§ Records from a dataset:
********************
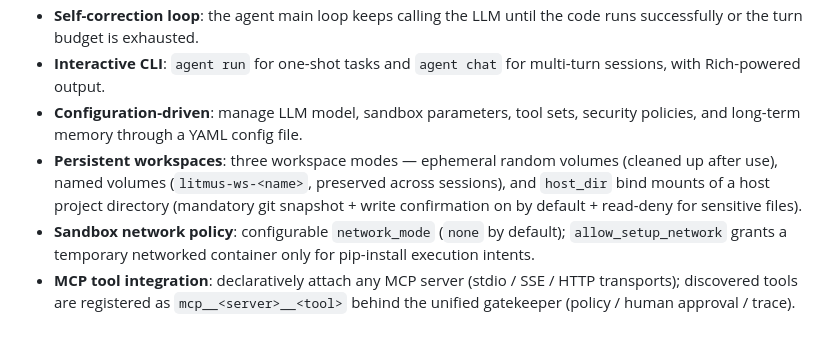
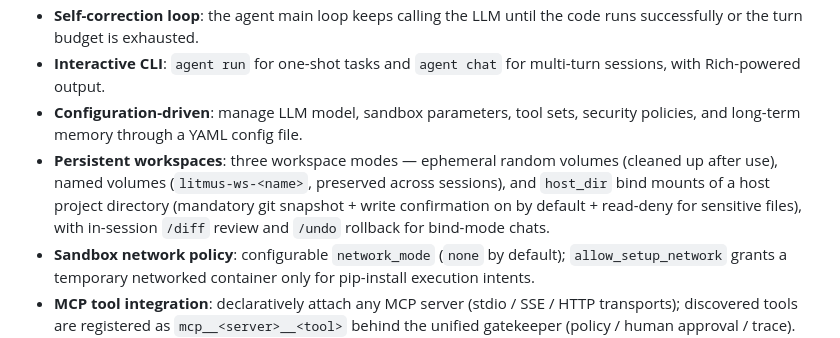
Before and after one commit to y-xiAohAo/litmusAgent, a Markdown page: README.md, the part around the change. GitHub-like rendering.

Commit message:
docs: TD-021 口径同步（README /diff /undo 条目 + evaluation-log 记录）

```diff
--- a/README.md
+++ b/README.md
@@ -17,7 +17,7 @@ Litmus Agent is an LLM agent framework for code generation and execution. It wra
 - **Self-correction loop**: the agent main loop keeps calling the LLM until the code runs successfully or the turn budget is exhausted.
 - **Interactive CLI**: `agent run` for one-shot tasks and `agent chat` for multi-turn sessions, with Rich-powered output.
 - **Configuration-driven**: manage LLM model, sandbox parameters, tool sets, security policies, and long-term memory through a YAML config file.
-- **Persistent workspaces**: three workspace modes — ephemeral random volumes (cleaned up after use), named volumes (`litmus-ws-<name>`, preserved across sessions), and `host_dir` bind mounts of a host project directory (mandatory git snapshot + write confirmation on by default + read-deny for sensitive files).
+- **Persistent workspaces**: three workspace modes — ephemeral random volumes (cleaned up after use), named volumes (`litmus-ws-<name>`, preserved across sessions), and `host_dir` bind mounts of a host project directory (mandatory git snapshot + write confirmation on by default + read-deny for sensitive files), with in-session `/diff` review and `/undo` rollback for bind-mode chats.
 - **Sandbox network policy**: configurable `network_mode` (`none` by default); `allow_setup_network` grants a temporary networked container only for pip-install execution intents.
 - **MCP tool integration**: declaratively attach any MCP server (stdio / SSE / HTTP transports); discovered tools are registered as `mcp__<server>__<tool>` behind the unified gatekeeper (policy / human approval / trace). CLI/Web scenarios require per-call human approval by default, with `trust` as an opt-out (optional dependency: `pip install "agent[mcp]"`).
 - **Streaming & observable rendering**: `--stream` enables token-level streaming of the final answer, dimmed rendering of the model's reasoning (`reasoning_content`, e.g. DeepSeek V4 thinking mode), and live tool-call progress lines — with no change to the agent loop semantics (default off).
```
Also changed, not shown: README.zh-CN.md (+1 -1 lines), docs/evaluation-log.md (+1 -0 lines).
********************
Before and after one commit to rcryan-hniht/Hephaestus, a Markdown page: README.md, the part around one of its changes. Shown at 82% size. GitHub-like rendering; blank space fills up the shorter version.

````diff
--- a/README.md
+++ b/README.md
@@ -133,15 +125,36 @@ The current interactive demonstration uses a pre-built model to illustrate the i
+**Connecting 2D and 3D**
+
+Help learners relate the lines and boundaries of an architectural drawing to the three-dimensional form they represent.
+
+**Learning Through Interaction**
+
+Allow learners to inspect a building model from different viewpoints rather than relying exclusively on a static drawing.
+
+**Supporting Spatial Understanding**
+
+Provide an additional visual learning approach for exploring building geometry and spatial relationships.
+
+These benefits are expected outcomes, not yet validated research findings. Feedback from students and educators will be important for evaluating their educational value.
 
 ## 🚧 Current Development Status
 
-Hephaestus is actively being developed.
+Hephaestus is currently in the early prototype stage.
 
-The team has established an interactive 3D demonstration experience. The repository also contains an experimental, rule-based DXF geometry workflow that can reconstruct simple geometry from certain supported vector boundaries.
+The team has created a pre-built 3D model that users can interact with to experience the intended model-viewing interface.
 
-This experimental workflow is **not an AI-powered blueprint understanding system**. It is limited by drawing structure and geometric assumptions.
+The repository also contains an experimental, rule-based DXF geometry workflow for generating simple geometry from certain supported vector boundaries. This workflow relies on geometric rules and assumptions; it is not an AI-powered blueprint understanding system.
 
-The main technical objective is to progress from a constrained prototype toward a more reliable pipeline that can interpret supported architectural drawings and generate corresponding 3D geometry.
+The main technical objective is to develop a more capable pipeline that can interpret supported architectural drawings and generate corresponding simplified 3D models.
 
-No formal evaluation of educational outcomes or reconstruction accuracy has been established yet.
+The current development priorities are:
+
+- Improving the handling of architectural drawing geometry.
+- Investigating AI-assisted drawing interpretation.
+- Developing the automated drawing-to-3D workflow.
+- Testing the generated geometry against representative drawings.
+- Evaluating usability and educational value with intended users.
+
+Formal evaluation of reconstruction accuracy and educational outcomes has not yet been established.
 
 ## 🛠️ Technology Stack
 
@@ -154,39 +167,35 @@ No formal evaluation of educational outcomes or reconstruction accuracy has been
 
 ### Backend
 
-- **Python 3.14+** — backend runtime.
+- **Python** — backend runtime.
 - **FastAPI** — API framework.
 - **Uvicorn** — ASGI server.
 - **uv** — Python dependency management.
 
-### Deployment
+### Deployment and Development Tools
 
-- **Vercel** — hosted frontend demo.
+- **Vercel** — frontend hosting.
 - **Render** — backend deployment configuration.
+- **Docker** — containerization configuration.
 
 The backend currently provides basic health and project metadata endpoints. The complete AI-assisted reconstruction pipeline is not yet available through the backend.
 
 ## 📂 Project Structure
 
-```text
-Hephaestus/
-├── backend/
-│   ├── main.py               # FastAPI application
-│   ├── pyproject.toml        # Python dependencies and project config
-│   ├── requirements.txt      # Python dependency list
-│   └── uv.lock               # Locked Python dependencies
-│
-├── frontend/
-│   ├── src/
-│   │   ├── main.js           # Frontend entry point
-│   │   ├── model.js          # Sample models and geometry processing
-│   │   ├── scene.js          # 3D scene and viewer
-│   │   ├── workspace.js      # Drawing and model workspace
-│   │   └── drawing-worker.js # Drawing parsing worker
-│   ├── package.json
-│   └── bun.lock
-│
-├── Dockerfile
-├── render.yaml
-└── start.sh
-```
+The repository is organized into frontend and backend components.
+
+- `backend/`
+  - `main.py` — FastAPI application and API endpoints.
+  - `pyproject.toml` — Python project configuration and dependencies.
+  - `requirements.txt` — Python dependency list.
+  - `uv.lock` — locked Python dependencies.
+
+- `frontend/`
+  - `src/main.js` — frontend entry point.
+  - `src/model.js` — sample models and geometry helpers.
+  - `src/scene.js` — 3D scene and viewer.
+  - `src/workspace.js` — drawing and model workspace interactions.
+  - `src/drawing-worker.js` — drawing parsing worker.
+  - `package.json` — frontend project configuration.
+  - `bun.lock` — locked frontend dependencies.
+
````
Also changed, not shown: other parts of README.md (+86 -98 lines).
********************
§ EXERCISE DIRECTIONS: Find each line in the records holding the string "lock" and show it.

§ SOLUTION FOR THIS PROBLEM:
-│   └── uv.lock               # Locked Python dependencies
-│   └── bun.lock
+  - `uv.lock` — locked Python dependencies.
+  - `bun.lock` — locked frontend dependencies.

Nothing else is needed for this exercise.